In the seventh, the mover Dirrell looked energized. Froch would box him into a corner, but Dirrell would slither away, untouched. Froch lured Dirrell into a scrum, a rumble, with a minute to go. Froch held and hit and Dirrell complained as he was being smacked, not a good move. He needed to stay focused, and not let it deteriorate into a bar brawl. Dirrell took back the momentum some with a left hook, clean, at the end of the round. In the eighth, Froch didn't manage to lure Dirrell into an ugly stanza early. Then he held Dirrell down, and rammed the back of his head with a right. It was so obvious, he definitively should have had a point deducted, no doubt about it. But he was at home and enjoyed that edge in that instance. Dirrell rubbed Froch with a forearm in response. Then Froch landed a left hook, but Dirrell didn't seem perturbed by it. In the ninth, Dirrell switched stance a few times, and threw in mid-switch. He looks wild doing it, but he pulls it off. Dirrell did look a bit more tired. Froch was warned for holding and hitting, and for sure, Team Dirrell will bring Froch's tactics up after the bout. Froch took a momentum advantage in this round.

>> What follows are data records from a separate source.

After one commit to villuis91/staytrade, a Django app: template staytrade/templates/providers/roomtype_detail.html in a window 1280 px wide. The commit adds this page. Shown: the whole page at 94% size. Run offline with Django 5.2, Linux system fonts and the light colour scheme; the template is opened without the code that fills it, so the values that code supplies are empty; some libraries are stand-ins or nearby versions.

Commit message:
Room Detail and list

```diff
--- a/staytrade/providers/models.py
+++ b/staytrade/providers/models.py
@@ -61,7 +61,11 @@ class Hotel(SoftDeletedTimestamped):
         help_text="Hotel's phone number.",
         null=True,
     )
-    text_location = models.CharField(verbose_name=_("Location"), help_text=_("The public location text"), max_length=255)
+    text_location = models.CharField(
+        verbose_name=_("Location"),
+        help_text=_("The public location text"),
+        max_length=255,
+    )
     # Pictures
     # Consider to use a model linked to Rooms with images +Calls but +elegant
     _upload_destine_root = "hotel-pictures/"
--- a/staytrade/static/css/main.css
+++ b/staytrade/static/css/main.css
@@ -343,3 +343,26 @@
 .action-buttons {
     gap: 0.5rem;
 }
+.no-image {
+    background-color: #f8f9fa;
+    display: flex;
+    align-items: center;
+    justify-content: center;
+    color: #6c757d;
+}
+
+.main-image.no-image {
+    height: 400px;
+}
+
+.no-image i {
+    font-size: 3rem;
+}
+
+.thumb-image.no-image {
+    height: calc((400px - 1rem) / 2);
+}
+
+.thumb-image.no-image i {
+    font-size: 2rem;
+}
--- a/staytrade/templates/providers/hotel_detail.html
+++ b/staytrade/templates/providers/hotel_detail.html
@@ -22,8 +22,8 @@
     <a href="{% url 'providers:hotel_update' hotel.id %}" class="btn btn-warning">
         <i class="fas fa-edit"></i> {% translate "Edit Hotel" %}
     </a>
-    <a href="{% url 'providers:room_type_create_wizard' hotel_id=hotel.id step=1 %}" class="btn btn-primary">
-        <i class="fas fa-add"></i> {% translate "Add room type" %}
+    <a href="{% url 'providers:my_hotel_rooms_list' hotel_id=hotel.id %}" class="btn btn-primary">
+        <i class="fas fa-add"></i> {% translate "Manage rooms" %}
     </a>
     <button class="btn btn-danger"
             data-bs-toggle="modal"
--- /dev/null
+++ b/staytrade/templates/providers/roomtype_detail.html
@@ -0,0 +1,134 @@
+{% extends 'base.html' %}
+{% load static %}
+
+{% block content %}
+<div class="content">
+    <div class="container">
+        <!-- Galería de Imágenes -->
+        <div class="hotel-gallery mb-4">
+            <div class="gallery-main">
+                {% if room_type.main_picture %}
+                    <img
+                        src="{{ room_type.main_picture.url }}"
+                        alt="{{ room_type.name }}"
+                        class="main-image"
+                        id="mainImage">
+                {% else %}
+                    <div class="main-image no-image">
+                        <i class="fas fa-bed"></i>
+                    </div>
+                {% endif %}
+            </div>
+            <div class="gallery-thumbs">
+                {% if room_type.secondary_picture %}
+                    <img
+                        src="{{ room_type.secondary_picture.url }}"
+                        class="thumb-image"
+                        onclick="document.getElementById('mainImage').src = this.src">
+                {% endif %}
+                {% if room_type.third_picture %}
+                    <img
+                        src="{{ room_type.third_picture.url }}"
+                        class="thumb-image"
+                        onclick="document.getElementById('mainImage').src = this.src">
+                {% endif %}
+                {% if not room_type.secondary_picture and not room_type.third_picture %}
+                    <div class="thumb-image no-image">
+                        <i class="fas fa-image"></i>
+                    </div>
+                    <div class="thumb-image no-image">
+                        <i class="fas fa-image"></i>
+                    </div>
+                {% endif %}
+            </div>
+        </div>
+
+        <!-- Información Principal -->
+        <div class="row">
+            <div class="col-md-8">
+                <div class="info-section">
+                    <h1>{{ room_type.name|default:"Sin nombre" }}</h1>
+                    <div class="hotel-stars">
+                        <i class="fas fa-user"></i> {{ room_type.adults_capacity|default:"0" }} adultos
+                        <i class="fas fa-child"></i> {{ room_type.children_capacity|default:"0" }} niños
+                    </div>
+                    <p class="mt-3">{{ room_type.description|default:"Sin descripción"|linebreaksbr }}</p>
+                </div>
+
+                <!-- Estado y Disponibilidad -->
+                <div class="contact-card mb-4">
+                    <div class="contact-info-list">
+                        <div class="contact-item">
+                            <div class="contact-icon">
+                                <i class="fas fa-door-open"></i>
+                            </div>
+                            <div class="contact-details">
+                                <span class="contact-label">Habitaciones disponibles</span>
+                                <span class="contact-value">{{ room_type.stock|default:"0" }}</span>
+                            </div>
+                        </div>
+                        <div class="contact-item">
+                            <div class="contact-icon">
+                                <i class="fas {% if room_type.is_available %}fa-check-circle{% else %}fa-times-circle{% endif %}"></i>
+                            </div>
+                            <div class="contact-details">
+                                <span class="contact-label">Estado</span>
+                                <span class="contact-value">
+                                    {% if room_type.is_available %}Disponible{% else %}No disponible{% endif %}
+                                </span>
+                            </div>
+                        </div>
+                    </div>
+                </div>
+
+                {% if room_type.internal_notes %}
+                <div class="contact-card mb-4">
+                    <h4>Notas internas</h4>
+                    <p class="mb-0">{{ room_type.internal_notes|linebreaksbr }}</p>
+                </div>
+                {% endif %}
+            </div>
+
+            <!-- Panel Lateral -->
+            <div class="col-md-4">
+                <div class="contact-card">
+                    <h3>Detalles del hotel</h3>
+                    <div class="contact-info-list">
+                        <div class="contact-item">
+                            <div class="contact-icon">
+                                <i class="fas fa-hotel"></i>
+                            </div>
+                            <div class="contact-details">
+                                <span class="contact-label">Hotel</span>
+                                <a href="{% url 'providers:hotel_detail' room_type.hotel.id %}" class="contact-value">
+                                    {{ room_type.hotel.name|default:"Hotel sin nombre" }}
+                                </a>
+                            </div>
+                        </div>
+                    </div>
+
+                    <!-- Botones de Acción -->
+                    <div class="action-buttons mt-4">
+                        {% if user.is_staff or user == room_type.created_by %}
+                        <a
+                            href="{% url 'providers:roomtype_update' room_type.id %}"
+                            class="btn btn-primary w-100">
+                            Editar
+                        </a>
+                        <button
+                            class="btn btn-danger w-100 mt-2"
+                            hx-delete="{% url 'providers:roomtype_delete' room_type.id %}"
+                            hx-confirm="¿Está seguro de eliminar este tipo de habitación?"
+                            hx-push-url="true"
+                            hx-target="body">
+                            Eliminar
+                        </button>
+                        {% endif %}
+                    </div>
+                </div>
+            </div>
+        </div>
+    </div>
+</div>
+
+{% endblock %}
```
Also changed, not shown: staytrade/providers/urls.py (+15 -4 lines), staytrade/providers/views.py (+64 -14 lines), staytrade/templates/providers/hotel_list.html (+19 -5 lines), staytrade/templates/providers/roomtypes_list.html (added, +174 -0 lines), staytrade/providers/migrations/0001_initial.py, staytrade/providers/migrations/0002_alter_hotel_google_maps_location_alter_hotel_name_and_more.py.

 In the 10th, Dirrell looked more juiced than the round before. The ref then took a point from Dirrell, for holding, and there was no cause for it. There will be screams, and rightly so, about partisanship.  Dirrell then blasted Froch with a sharp left, and two rights, trying mightily to regain that point. He hurt Froch, with a left cross at the end of the round. That should've evened up the round. In the 11th, the first time Dirrell went into the 11th, the American slipped Froch combos, and came out with a left hook answer. Froch ate left hands, three in a row, at the midway point. He fired a heavy hook in retort. Dirrell was landing clean, effective blows, and  judges without a preference for Froch would have to see that. Froch threw right after the bell, but no point or warning was forthcoming. Dirrell's corner then  told him to take out Froch, smartly saying he wouldn't get a decision. TSS fully agreed with that advice. In the 12th, Dirrell didn't press too heavily. Both men still had ample energy, surprisingly. My DVR then cut off, but I taped Dexter, so I saw the ending. We'd go to the cards.